MATERIAL PROVIDED:
════════
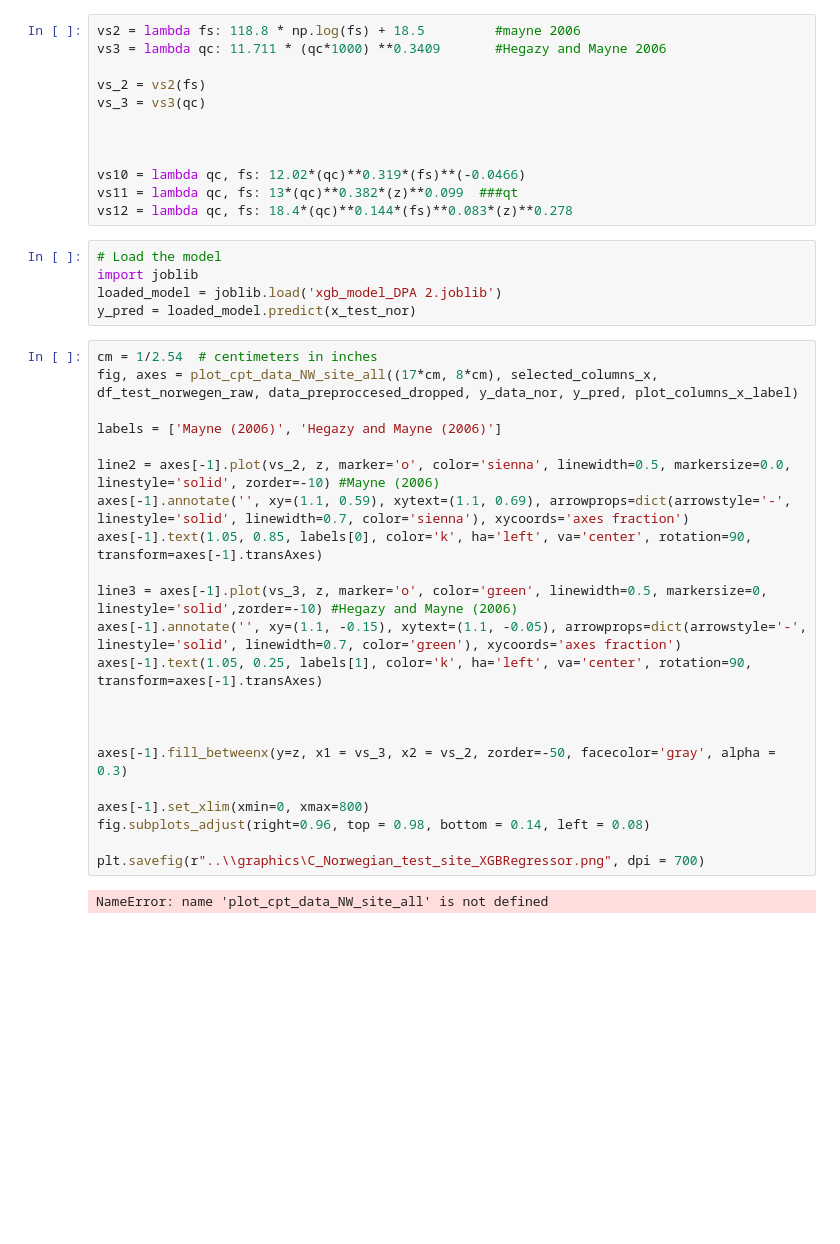
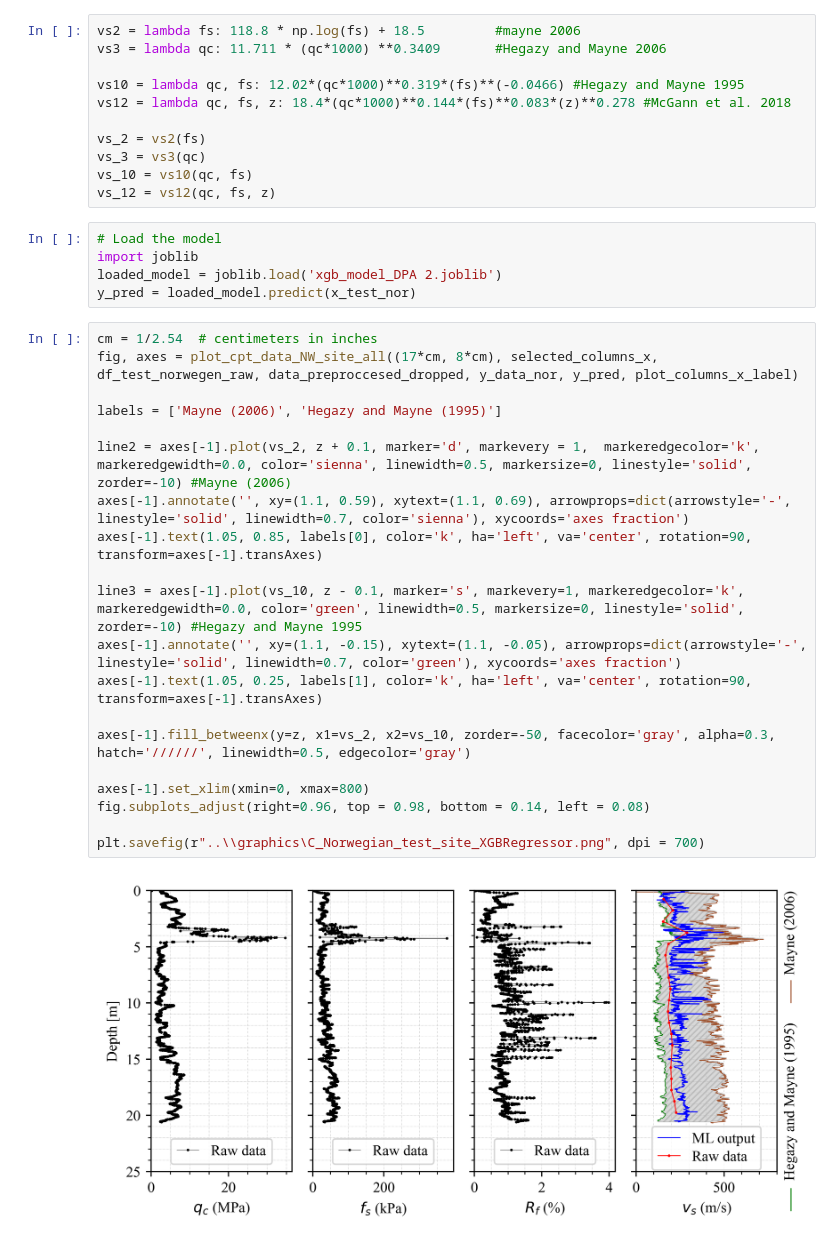
Before and after one commit to harifel/ISC7_DataDrivenSiteCharacterization, a Jupyter notebook: src/20_main_norwegian_testsite_sand.ipynb, the cells around one changed output. Drawn from its saved outputs; the diff is of its cells as text; blank space fills up the shorter version.

```diff
--- a/src/20_main_norwegian_testsite_sand.ipynb
+++ b/src/20_main_norwegian_testsite_sand.ipynb
@@ -70,14 +70,13 @@ y_data_nor = data_preproccesed_dropped['Vs (m/s)']
 vs2 = lambda fs: 118.8 * np.log(fs) + 18.5         #mayne 2006
 vs3 = lambda qc: 11.711 * (qc*1000) **0.3409       #Hegazy and Mayne 2006
 
+vs10 = lambda qc, fs: 12.02*(qc*1000)**0.319*(fs)**(-0.0466) #Hegazy and Mayne 1995
+vs12 = lambda qc, fs, z: 18.4*(qc*1000)**0.144*(fs)**0.083*(z)**0.278 #McGann et al. 2018
+
 vs_2 = vs2(fs)
 vs_3 = vs3(qc)
-
-
-
-vs10 = lambda qc, fs: 12.02*(qc)**0.319*(fs)**(-0.0466)
-vs11 = lambda qc, fs: 13*(qc)**0.382*(z)**0.099  ###qt
-vs12 = lambda qc, fs: 18.4*(qc)**0.144*(fs)**0.083*(z)**0.278
+vs_10 = vs10(qc, fs)
+vs_12 = vs12(qc, fs, z)
 # %%
 # Load the model
 import joblib
@@ -86,24 +85,22 @@ y_pred = loaded_model.predict(x_test_nor)
 # %%
 cm = 1/2.54  # centimeters in inches
 fig, axes = plot_cpt_data_NW_site_all((17*cm, 8*cm), selected_columns_x, df_test_norwegen_raw, data_preproccesed_dropped, y_data_nor, y_pred, plot_columns_x_label)
 
-labels = ['Mayne (2006)', 'Hegazy and Mayne (2006)']
+labels = ['Mayne (2006)', 'Hegazy and Mayne (1995)']
 
-line2 = axes[-1].plot(vs_2, z, marker='o', color='sienna', linewidth=0.5, markersize=0.0, linestyle='solid', zorder=-10) #Mayne (2006)
+line2 = axes[-1].plot(vs_2, z + 0.1, marker='d', markevery = 1,  markeredgecolor='k', markeredgewidth=0.0, color='sienna', linewidth=0.5, markersize=0, linestyle='solid', zorder=-10) #Mayne (2006)
 axes[-1].annotate('', xy=(1.1, 0.59), xytext=(1.1, 0.69), arrowprops=dict(arrowstyle='-', linestyle='solid', linewidth=0.7, color='sienna'), xycoords='axes fraction')
 axes[-1].text(1.05, 0.85, labels[0], color='k', ha='left', va='center', rotation=90, transform=axes[-1].transAxes)
 
-line3 = axes[-1].plot(vs_3, z, marker='o', color='green', linewidth=0.5, markersize=0, linestyle='solid',zorder=-10) #Hegazy and Mayne (2006)
+line3 = axes[-1].plot(vs_10, z - 0.1, marker='s', markevery=1, markeredgecolor='k', markeredgewidth=0.0, color='green', linewidth=0.5, markersize=0, linestyle='solid', zorder=-10) #Hegazy and Mayne 1995
 axes[-1].annotate('', xy=(1.1, -0.15), xytext=(1.1, -0.05), arrowprops=dict(arrowstyle='-', linestyle='solid', linewidth=0.7, color='green'), xycoords='axes fraction')
 axes[-1].text(1.05, 0.25, labels[1], color='k', ha='left', va='center', rotation=90, transform=axes[-1].transAxes)
 
-
-
-axes[-1].fill_betweenx(y=z, x1 = vs_3, x2 = vs_2, zorder=-50, facecolor='gray', alpha = 0.3)
+axes[-1].fill_betweenx(y=z, x1=vs_2, x2=vs_10, zorder=-50, facecolor='gray', alpha=0.3, hatch='//////', linewidth=0.5, edgecolor='gray')
 
 axes[-1].set_xlim(xmin=0, xmax=800)
 fig.subplots_adjust(right=0.96, top = 0.98, bottom = 0.14, left = 0.08)
 
 plt.savefig(r"..\\graphics\C_Norwegian_test_site_XGBRegressor.png", dpi = 700)
 # %% [output]
-NameError: name 'plot_cpt_data_NW_site_all' is not defined
+[figure, added]
```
════════
ACTIVITY: Retype every entry verbatim and exclude the pictures from the copy.

OUTPUT OF THE EXERCISE:
Before and after one commit to harifel/ISC7_DataDrivenSiteCharacterization, a Jupyter notebook: src/20_main_norwegian_testsite_sand.ipynb, the cells around one changed output. Drawn from its saved outputs; the diff is of its cells as text; blank space fills up the shorter version.

```diff
--- a/src/20_main_norwegian_testsite_sand.ipynb
+++ b/src/20_main_norwegian_testsite_sand.ipynb
@@ -70,14 +70,13 @@ y_data_nor = data_preproccesed_dropped['Vs (m/s)']
 vs2 = lambda fs: 118.8 * np.log(fs) + 18.5         #mayne 2006
 vs3 = lambda qc: 11.711 * (qc*1000) **0.3409       #Hegazy and Mayne 2006
 
+vs10 = lambda qc, fs: 12.02*(qc*1000)**0.319*(fs)**(-0.0466) #Hegazy and Mayne 1995
+vs12 = lambda qc, fs, z: 18.4*(qc*1000)**0.144*(fs)**0.083*(z)**0.278 #McGann et al. 2018
+
 vs_2 = vs2(fs)
 vs_3 = vs3(qc)
-
-
-
-vs10 = lambda qc, fs: 12.02*(qc)**0.319*(fs)**(-0.0466)
-vs11 = lambda qc, fs: 13*(qc)**0.382*(z)**0.099  ###qt
-vs12 = lambda qc, fs: 18.4*(qc)**0.144*(fs)**0.083*(z)**0.278
+vs_10 = vs10(qc, fs)
+vs_12 = vs12(qc, fs, z)
 # %%
 # Load the model
 import joblib
@@ -86,24 +85,22 @@ y_pred = loaded_model.predict(x_test_nor)
 # %%
 cm = 1/2.54  # centimeters in inches
 fig, axes = plot_cpt_data_NW_site_all((17*cm, 8*cm), selected_columns_x, df_test_norwegen_raw, data_preproccesed_dropped, y_data_nor, y_pred, plot_columns_x_label)
 
-labels = ['Mayne (2006)', 'Hegazy and Mayne (2006)']
+labels = ['Mayne (2006)', 'Hegazy and Mayne (1995)']
 
-line2 = axes[-1].plot(vs_2, z, marker='o', color='sienna', linewidth=0.5, markersize=0.0, linestyle='solid', zorder=-10) #Mayne (2006)
+line2 = axes[-1].plot(vs_2, z + 0.1, marker='d', markevery = 1,  markeredgecolor='k', markeredgewidth=0.0, color='sienna', linewidth=0.5, markersize=0, linestyle='solid', zorder=-10) #Mayne (2006)
 axes[-1].annotate('', xy=(1.1, 0.59), xytext=(1.1, 0.69), arrowprops=dict(arrowstyle='-', linestyle='solid', linewidth=0.7, color='sienna'), xycoords='axes fraction')
 axes[-1].text(1.05, 0.85, labels[0], color='k', ha='left', va='center', rotation=90, transform=axes[-1].transAxes)
 
-line3 = axes[-1].plot(vs_3, z, marker='o', color='green', linewidth=0.5, markersize=0, linestyle='solid',zorder=-10) #Hegazy and Mayne (2006)
+line3 = axes[-1].plot(vs_10, z - 0.1, marker='s', markevery=1, markeredgecolor='k', markeredgewidth=0.0, color='green', linewidth=0.5, markersize=0, linestyle='solid', zorder=-10) #Hegazy and Mayne 1995
 axes[-1].annotate('', xy=(1.1, -0.15), xytext=(1.1, -0.05), arrowprops=dict(arrowstyle='-', linestyle='solid', linewidth=0.7, color='green'), xycoords='axes fraction')
 axes[-1].text(1.05, 0.25, labels[1], color='k', ha='left', va='center', rotation=90, transform=axes[-1].transAxes)
 
-
-
-axes[-1].fill_betweenx(y=z, x1 = vs_3, x2 = vs_2, zorder=-50, facecolor='gray', alpha = 0.3)
+axes[-1].fill_betweenx(y=z, x1=vs_2, x2=vs_10, zorder=-50, facecolor='gray', alpha=0.3, hatch='//////', linewidth=0.5, edgecolor='gray')
 
 axes[-1].set_xlim(xmin=0, xmax=800)
 fig.subplots_adjust(right=0.96, top = 0.98, bottom = 0.14, left = 0.08)
 
 plt.savefig(r"..\\graphics\C_Norwegian_test_site_XGBRegressor.png", dpi = 700)
 # %% [output]
-NameError: name 'plot_cpt_data_NW_site_all' is not defined
+[figure, added]
```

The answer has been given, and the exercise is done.